→ **What you need to do**
Search the listing for the string "images". Copy every line that has it.

→ **Given data**

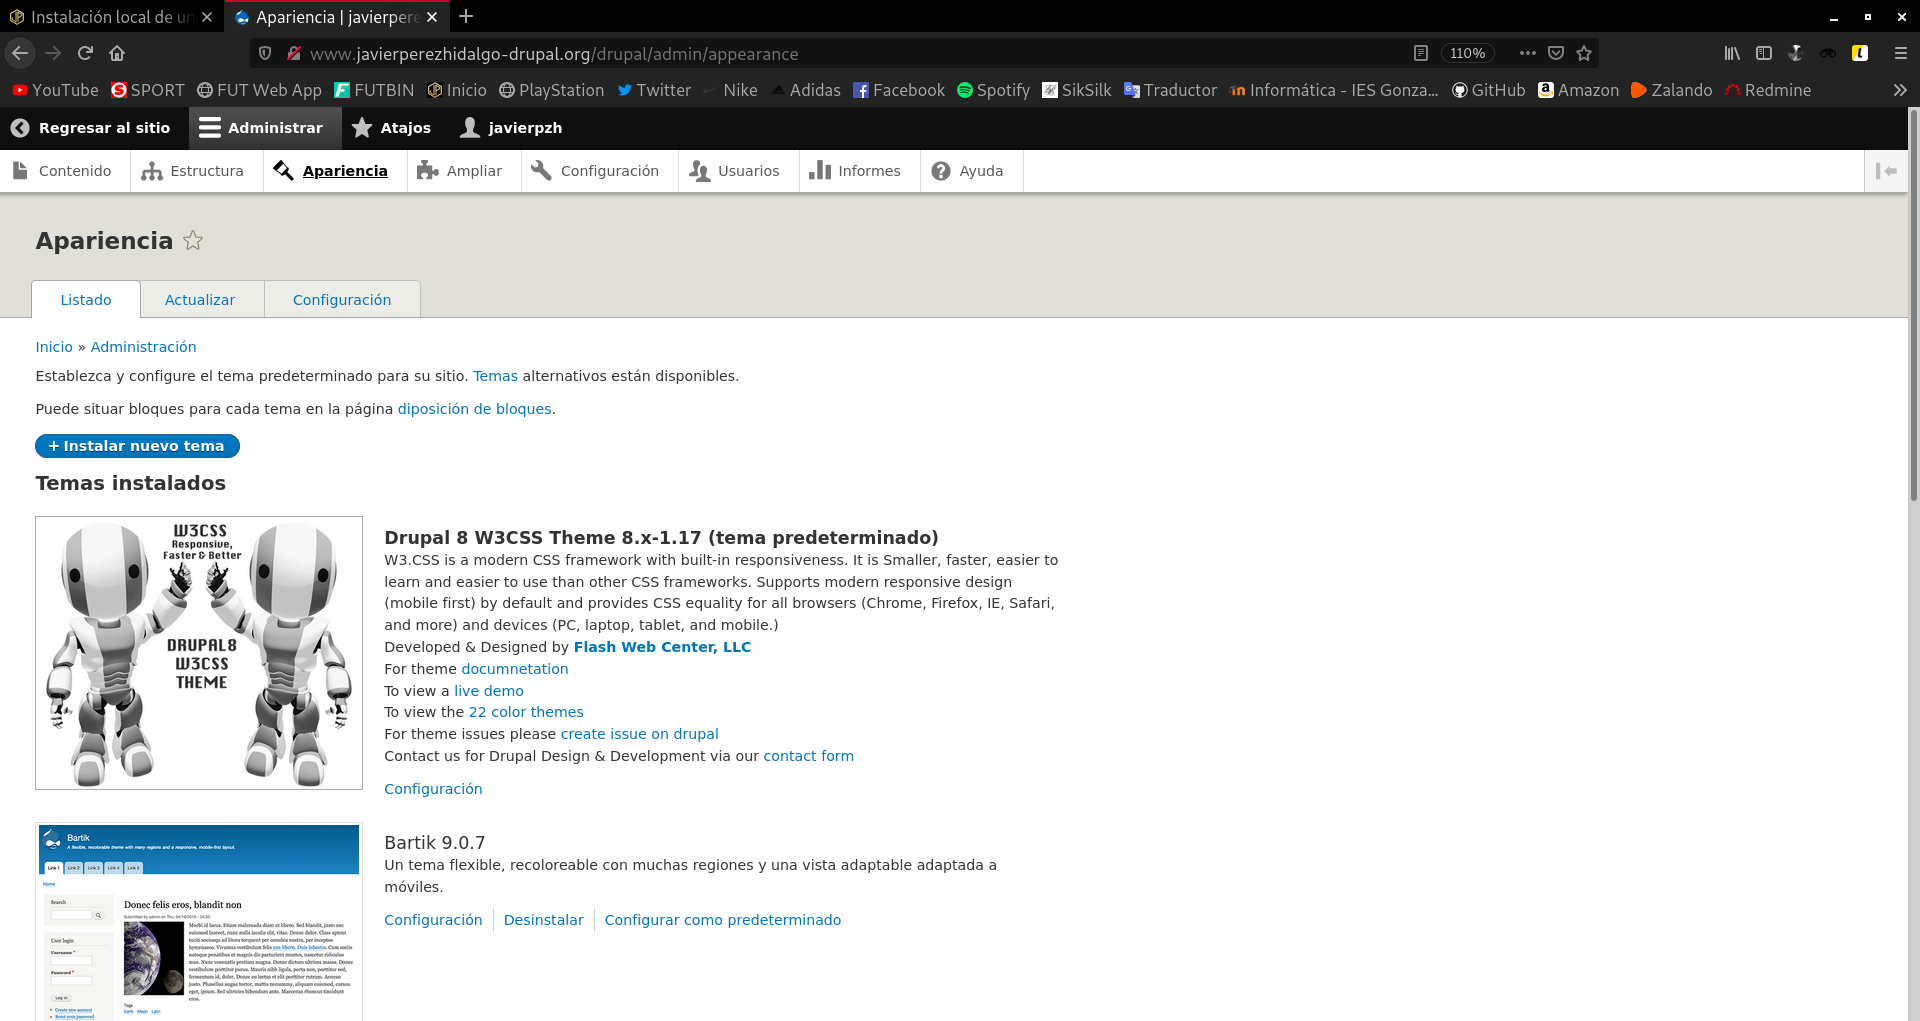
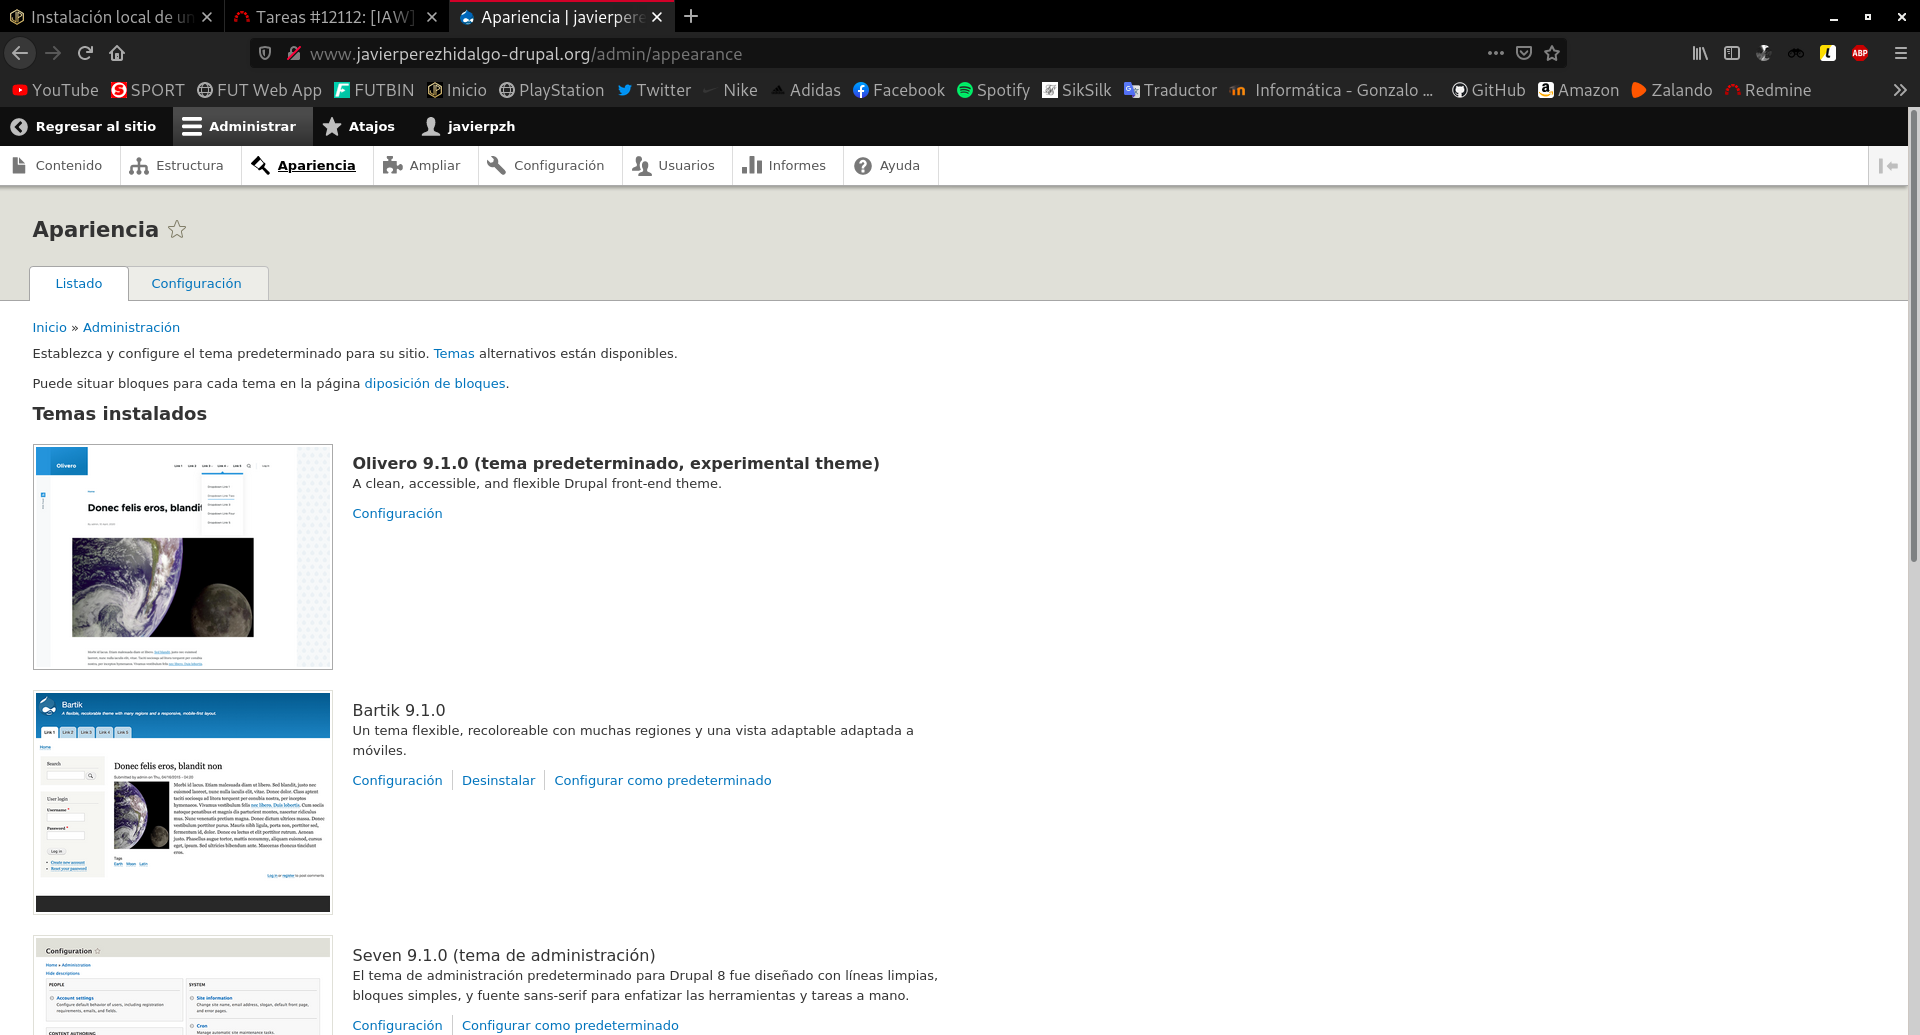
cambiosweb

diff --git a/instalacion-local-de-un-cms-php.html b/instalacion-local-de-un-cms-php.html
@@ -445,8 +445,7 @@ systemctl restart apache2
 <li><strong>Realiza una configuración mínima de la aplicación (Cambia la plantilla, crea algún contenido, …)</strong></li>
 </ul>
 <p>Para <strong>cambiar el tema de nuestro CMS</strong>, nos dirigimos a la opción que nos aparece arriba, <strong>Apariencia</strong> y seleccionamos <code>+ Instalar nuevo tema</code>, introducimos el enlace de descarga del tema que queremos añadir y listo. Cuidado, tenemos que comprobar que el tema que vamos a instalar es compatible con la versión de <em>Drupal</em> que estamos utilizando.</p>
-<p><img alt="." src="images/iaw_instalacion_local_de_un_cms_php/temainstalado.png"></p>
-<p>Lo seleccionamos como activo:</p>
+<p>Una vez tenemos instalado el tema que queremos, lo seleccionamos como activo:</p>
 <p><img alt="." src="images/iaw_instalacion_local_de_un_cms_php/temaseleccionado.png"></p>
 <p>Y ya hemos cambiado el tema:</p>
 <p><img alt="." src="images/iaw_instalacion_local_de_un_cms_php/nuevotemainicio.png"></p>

→ **Response to this exercise**
-<p><img alt="." src="images/iaw_instalacion_local_de_un_cms_php/temainstalado.png"></p>
 <p><img alt="." src="images/iaw_instalacion_local_de_un_cms_php/temaseleccionado.png"></p>
 <p><img alt="." src="images/iaw_instalacion_local_de_un_cms_php/nuevotemainicio.png"></p>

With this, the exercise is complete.